MVP: Blake Griffin has had some slow 4th quarters this month. That wasn’t a problem against the Timberwolves, as he scored 12 of his 26 points in the 4th, making 5-of-6 from the field, making a three, and completing a three-point play. Griffin also added 8 rebounds, 8 assists, and 2 blocks.
That was … not a repeat of Wednesday: On Wednesday, the Clippers hosted a Utah Jazz squad that they had beaten 13 straight times. The Clippers laid an egg in that one, running out of energy and starting their season-long homestand with a loss. The Clippers had beaten the Timberwolves 12 straight times entering Sunday’s game, and despite giving up another 38 points in the 4th quarter, the Clippers made it 13 straight wins over the Timberwolves.

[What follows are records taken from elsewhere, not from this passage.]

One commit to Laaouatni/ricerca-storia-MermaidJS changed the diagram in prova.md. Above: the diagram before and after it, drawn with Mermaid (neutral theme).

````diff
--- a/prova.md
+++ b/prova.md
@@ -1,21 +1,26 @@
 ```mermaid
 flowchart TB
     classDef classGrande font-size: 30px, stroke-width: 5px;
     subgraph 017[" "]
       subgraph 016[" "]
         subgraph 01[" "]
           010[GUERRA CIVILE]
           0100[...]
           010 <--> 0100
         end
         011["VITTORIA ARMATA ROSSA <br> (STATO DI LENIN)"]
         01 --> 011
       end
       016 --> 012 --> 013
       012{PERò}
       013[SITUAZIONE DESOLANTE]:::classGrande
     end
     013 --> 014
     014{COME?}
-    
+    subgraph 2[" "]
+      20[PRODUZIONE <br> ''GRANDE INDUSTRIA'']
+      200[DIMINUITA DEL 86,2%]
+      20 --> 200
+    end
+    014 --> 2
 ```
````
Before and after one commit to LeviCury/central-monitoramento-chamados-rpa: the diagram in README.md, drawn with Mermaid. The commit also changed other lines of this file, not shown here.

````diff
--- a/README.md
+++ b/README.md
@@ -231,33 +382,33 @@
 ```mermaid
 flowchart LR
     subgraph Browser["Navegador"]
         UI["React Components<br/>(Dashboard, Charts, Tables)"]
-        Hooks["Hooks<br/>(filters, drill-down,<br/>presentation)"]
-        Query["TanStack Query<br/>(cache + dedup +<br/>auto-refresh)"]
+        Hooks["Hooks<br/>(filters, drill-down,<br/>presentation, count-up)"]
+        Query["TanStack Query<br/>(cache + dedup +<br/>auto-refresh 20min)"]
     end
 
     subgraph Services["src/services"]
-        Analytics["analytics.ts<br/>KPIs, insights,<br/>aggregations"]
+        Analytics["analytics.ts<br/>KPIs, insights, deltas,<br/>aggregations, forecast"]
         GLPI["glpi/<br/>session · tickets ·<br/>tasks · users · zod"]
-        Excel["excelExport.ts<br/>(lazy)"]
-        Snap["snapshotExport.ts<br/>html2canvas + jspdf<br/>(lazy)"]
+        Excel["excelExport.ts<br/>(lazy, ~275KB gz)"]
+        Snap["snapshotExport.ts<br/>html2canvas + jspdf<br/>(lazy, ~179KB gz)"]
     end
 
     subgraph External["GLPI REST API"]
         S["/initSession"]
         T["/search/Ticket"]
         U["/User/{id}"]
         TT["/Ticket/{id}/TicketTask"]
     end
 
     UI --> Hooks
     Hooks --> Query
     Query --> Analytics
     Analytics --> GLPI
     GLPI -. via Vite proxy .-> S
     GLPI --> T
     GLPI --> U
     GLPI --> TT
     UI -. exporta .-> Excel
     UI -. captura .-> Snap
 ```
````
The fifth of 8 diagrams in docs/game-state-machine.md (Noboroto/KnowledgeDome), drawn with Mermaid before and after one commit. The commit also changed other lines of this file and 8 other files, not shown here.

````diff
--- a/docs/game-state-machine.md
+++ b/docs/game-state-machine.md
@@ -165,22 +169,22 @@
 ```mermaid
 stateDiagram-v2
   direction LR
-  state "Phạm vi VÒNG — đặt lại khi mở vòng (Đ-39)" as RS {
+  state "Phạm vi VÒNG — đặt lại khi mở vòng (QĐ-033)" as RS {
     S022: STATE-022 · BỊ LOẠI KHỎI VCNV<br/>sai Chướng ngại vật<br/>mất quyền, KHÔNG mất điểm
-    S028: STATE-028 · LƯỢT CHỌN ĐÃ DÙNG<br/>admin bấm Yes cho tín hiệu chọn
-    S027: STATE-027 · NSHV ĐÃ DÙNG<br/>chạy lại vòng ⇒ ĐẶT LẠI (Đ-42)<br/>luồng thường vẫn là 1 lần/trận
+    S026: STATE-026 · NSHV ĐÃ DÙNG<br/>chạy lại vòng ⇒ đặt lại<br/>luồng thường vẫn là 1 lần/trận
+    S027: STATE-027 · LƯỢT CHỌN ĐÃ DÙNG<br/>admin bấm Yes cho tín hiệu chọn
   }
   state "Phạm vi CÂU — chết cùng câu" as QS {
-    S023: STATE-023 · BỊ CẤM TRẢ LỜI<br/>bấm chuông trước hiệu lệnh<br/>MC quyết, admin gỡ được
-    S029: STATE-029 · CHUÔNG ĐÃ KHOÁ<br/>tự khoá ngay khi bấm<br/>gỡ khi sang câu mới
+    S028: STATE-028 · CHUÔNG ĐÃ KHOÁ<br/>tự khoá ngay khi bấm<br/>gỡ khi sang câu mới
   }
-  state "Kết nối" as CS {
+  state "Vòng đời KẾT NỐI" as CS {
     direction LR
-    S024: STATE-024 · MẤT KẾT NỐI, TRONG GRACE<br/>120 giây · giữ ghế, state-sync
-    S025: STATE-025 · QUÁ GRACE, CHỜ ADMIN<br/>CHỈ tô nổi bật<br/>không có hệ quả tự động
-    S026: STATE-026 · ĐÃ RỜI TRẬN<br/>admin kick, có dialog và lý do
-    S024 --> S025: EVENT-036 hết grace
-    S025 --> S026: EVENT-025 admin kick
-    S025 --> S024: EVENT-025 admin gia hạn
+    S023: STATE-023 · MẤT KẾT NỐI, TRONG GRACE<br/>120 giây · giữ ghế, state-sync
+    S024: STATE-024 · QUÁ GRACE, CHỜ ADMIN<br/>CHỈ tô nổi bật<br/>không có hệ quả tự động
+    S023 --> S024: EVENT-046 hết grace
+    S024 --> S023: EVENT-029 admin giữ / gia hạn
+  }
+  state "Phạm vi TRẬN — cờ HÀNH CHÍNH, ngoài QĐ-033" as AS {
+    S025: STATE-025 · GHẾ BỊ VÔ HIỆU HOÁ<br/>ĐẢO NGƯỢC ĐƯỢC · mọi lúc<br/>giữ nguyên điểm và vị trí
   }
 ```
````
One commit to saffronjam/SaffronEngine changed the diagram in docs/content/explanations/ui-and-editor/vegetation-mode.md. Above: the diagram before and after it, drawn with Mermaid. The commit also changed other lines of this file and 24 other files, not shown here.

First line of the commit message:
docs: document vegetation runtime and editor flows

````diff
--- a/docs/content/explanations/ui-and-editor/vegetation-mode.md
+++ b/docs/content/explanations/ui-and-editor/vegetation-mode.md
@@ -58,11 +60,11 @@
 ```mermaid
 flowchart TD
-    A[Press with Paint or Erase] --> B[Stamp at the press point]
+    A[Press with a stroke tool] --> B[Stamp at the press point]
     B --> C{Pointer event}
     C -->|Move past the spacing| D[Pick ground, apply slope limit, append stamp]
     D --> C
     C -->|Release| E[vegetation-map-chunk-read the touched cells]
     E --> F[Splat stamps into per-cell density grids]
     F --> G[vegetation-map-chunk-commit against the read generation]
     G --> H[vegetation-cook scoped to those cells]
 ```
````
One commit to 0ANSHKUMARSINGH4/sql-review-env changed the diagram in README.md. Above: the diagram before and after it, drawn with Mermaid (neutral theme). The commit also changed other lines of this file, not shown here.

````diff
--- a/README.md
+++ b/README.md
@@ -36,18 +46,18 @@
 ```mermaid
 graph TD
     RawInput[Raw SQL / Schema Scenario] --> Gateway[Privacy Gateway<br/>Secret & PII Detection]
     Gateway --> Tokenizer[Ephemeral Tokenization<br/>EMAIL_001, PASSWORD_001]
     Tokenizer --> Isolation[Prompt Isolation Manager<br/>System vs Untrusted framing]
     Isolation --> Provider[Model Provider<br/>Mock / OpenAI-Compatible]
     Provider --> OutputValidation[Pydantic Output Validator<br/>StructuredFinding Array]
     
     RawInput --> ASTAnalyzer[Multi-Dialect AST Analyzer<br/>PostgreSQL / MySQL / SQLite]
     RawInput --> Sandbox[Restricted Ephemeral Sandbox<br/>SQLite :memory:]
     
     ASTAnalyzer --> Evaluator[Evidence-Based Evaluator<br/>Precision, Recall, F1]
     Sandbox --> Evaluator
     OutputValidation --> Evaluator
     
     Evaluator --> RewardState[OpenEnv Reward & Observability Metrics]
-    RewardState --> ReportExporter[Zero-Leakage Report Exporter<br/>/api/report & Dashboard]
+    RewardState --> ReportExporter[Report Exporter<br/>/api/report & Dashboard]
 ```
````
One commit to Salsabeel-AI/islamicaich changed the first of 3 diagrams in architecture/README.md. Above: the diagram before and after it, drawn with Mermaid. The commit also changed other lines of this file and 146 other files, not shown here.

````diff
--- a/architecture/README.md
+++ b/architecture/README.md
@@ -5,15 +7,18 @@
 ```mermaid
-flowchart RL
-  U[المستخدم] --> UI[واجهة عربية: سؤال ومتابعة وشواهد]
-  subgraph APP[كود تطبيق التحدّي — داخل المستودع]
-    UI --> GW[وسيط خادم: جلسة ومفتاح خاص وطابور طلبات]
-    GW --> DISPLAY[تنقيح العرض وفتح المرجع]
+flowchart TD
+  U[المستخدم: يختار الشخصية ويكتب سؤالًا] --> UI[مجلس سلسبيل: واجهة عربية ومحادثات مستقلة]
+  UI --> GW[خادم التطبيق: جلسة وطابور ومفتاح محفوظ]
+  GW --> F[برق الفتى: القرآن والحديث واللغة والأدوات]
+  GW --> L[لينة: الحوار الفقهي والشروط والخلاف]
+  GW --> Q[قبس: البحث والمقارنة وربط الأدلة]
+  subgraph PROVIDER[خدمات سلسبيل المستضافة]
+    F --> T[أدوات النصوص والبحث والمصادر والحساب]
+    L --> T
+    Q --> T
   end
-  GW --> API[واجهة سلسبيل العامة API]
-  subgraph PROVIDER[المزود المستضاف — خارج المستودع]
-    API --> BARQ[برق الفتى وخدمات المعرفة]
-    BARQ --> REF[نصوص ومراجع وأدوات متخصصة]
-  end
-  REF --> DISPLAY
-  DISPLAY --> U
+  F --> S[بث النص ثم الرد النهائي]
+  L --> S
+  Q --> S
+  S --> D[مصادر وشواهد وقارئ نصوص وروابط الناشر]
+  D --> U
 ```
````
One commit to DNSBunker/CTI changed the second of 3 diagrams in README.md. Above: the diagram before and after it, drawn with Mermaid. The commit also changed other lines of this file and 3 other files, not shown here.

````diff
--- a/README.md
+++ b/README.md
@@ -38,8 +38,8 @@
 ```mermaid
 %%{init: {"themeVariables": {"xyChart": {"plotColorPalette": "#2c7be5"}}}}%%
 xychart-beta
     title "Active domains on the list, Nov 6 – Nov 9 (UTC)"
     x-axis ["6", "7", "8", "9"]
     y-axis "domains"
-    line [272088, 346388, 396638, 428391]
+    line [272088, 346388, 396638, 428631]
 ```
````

X factor: SF Luc Richard Mbah a Moute became the 11th player to start a game for the Clippers this season, replacing Wesley Johnson. Mbah a Moute won a camp battle with Nikoloz Tskitishvili and Chuck Hayes to get the last spot on the Clippers roster, and head coach Doc Rivers said that Mbah a Moute’s defense was a factor in him getting the nod Sunday. Mbah a Moute did finish with 7 points, 2 made threes, and a 4th quarter steal – but the starting SF position is clear as mud going into December.
— Law Murray
Tweet(s) Of The Game
Josh Smith's family is sitting next to my dad. I said to have them tell Josh to stop shooting 3 pointers
— Ricky Chu (@RikDaddy) November 29, 2015
I like to imagine the Clippers take all their frustration against refs out on waiters and are horrible tippers
— Myles Brown (@mdotbrown) November 29, 2015
Check Your Messages
The Clippers have won two games in a row for the first time since game four of the season; for fans, it is a relief. For basketball wonks, it’s something of a delayed sense of satisfaction. And for the team itself, it’s hopefully a wake up call; the PT broadcast made much of the Clips’ late game mantra of “sustain.” It is the one thing that everyone can agree the Clippers haven’t done in this weird stretch of borderline unwatchable basketball. Say whatever you want about poor rotation, lack of rebounding, bench instability, or Chris Paul’s (fictional) tendency to choke in tight games. Peel away all these layers (or outright lies), and you’ll find the same nugget of truth: the Clippers have not demonstrated any consistent sense of urgency for all 48 minutes of any given basketball game this year. These last two games have looked like a turning point. Now, it is up to all of these players to live up to their new
dictate if they want their rediscovered success to last.
– Aaron Williams
As far as cliché’s go, we’ve heard that Championship contending teams win the ugly games. Furious 4th quarter rallies from an opponent can stretch a team to it’s limits. Contenders have a response to this and typically everything else. Essentially, what separates them from merely “good” is the propensity to squeeze a victory from the jaws of a bad loss. Add up a few potential “bad losses” on crisp November and December nights and you have what is surely tangible effects on playoff positioning later in the season. Despite the melodrama of early season NBA basketball, every minute of every game holds value.
The early stages of this season have clearly shown us the Clippers have issues that will need to be sorted out. But there are positives to gain from responding to an upstart and suddenly talent-stocked Timberwolf team that came hard charging in the 4th quarter. Now the game becomes about sustained focus and consistency.
– Kaveh Jam